- Opening Delimiter -
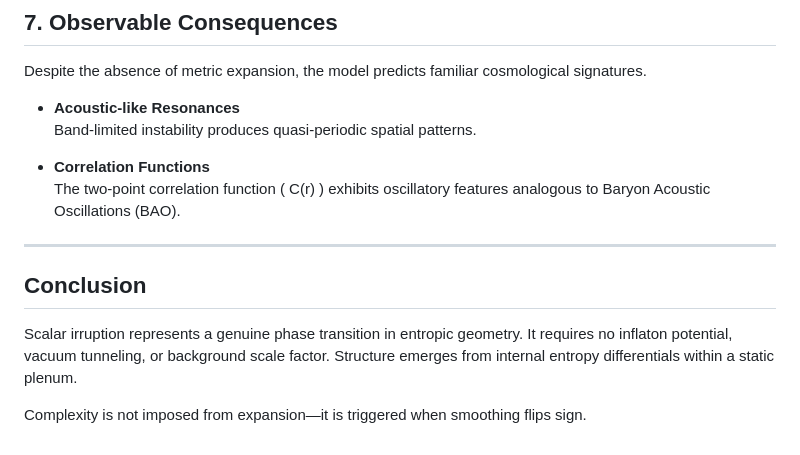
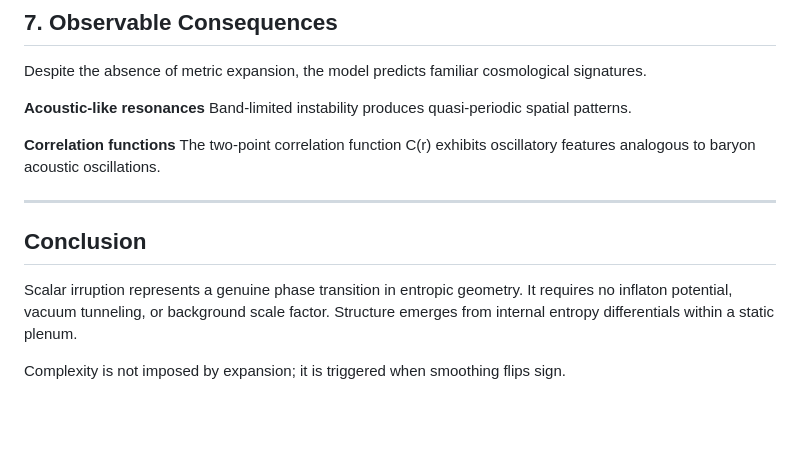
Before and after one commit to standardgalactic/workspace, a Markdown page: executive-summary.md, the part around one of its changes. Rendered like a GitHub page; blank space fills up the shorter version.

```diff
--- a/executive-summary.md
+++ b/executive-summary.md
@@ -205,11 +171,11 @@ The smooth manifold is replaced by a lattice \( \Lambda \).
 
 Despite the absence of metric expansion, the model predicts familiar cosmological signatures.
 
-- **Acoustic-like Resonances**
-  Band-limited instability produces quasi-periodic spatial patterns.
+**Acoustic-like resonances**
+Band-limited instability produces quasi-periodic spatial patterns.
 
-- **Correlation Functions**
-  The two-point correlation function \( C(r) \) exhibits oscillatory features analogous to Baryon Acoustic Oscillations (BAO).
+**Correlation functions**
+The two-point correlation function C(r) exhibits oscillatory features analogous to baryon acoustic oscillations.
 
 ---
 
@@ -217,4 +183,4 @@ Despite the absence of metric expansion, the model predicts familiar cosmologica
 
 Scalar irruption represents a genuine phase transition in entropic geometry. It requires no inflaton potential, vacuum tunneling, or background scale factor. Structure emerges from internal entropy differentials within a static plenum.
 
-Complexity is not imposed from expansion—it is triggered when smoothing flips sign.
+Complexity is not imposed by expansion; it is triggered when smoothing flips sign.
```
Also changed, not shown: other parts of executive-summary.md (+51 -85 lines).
- Closing Delimiter -
ACTIVITY:
Each line above with the string "like" in it should be located and copied.

OUTPUT OF THE TASK:
Before and after one commit to standardgalactic/workspace, a Markdown page: executive-summary.md, the part around one of its changes. Rendered like a GitHub page; blank space fills up the shorter version.
-- **Acoustic-like Resonances**
+**Acoustic-like resonances**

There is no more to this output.